The only other thing I will mention is my experience of breastfeeding in public so far. ¬†I bought a nursing cover a while ago because I thought that is how I would breastfeed in public. ¬†My first necessity to breastfeed in semi-public was in the car after we had been shopping at the mall the day after Christmas. ¬†That didn’t feel too public. ¬†The next time was at the children’s health centre where my pediatrician is. ¬†This was quite a benign environment to feed in, I felt comfortable whipping the boob out there. ¬†This gave me a bit of confidence for my next public outing – the grocery store. ¬†There was a starbucks in the store, so I sat with my back facing away from the public and fed Aviana there. ¬†Again I didn’t use the nursing cover. ¬†This all gave me the confidence for me to feed openly in Starbucks in Target and even at a restaurant when we had some lunch with a friend and his daughter. ¬†I will still take the nursing cover with me just in case one day I don’t feel comfortable feeding so publicly, but I am surprised at my own confidence!


Before Aviana arrived I mostly read about women’s stories of failure or problems with breastfeeding, which is why I didn’t have high expectations. ¬†So that is why I’m sharing my breastfeeding story of success! ¬†Here’s hoping it continues, because it is rather economical.




It’s so nice to see the man doing his part…and other thoughts from strangers
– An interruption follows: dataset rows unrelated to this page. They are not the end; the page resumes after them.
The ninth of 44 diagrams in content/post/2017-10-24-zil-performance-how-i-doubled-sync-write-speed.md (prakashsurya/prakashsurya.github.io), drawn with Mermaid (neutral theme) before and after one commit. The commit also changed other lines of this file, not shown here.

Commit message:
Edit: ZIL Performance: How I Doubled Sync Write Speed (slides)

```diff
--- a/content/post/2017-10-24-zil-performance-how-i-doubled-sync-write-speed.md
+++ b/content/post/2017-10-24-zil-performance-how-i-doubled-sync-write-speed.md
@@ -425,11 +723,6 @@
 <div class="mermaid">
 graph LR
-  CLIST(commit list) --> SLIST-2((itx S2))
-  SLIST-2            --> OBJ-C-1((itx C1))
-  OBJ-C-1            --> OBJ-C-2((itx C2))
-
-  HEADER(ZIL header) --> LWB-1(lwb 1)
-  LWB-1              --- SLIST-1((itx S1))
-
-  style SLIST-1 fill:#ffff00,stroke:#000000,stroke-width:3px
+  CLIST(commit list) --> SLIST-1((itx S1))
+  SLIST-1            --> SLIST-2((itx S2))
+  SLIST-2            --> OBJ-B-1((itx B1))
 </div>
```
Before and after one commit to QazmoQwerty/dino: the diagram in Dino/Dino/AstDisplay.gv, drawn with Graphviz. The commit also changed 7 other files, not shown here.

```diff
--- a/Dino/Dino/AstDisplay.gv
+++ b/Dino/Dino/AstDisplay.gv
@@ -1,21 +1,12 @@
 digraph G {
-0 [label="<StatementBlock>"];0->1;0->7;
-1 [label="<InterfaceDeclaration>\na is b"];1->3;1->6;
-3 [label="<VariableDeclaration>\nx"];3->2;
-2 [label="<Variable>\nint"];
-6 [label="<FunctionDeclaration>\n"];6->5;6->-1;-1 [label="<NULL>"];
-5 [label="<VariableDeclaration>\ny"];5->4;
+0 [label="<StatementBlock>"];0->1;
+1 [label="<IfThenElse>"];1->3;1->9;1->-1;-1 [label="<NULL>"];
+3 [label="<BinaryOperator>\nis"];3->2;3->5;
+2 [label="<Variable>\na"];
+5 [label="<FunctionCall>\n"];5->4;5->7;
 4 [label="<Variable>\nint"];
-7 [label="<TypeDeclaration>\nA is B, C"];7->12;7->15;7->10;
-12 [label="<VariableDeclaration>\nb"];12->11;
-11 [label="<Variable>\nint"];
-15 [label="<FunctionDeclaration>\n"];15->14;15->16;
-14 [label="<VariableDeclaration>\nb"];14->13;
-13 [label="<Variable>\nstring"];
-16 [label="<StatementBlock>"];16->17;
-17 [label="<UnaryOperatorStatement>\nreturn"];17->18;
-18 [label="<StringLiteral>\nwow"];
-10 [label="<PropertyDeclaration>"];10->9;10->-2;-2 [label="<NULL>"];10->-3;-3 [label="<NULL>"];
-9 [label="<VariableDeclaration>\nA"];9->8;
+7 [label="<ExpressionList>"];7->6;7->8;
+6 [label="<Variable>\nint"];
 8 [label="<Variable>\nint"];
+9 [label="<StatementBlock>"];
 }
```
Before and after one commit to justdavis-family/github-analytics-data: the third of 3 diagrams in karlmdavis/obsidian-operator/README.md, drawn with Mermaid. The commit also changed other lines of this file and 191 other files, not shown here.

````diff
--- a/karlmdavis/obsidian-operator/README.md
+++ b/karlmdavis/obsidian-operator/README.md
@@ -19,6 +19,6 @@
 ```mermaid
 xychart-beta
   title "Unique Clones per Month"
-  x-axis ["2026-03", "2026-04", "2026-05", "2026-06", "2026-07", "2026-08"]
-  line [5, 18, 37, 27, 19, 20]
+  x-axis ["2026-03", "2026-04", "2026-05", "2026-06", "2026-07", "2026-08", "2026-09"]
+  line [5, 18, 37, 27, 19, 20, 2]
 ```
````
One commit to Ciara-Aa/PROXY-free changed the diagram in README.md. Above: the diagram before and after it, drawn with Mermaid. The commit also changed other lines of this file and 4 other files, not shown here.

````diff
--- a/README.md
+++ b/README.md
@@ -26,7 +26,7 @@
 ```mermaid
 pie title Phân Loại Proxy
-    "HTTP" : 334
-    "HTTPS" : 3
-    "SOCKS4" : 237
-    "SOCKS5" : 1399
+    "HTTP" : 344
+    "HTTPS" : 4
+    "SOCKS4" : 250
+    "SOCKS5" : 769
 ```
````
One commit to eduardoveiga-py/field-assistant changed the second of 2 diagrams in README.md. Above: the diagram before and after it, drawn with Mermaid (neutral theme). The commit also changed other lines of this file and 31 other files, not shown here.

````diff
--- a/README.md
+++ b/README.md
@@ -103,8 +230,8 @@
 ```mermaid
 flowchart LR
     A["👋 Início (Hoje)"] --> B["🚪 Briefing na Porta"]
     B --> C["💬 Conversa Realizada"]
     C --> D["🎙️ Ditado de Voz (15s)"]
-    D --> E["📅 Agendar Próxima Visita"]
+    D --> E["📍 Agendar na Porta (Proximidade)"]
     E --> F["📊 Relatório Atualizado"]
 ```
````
It didn’t take long before strangers offered their thoughts on our newborn baby as we started to venture out of our cave and into the big wide world. So far, all of them have been positive ….

‘Ohhhhh she’s so tiny!!’ Or ‘she’s so precious!!’

One woman waiting at the pediatrician’s office even asked if she could take a photo of me and Aviana together because Aviana is so small she couldn’t believe it! Ok. So that was a bit weird!

The cashier lady said to us she would have told her daughter off for going outside with such a young-un so soon. So this comment was a bit judgemental, but I don’t care, because we believe some fresh air is good for a baby! It’s not like we were passing our baby round lots of people!m. Yes, the pediatrician said we have to be careful because she is so tiny and we are on the brink of a flu epidemic in the local area as the kids go back to school. It seems the vaccine this year might not be effective for this type of flu. So we are being very careful where we go, who we hang out with and who gets to cuddle her.

Finally, Chris carried Aviana around the shop on his chest as she was fussing a bit.  A lady came up to me and gave her compliments on our cute daughter, then said (to me) ‘it’s so nice to see the man doing his part!’ She looked like she was about to tear up at the prospect of a man being an actual parent. I was a little surprised and later asked Chris how he felt about what the lady had said. He said that this was in no way offensive to us, but just reminded us that not every family has a father who plays the role of carer equal to the mother. 

Chris – parenting (a purple blob)!!!!

In my other blog I wrote about the ‘Dad’s don’t babysit’ movement because I have strong feelings about this so I won’t repeat it here. But Chris is definitely a dad who doesn’t babysit- he parents. ‚̧ԳŹ

I know this is just the beginning of random strangers commenting on our daughter or our parenting skills…but what else will I fill this blog up with if not with opinions of people we don’t know ??!!!!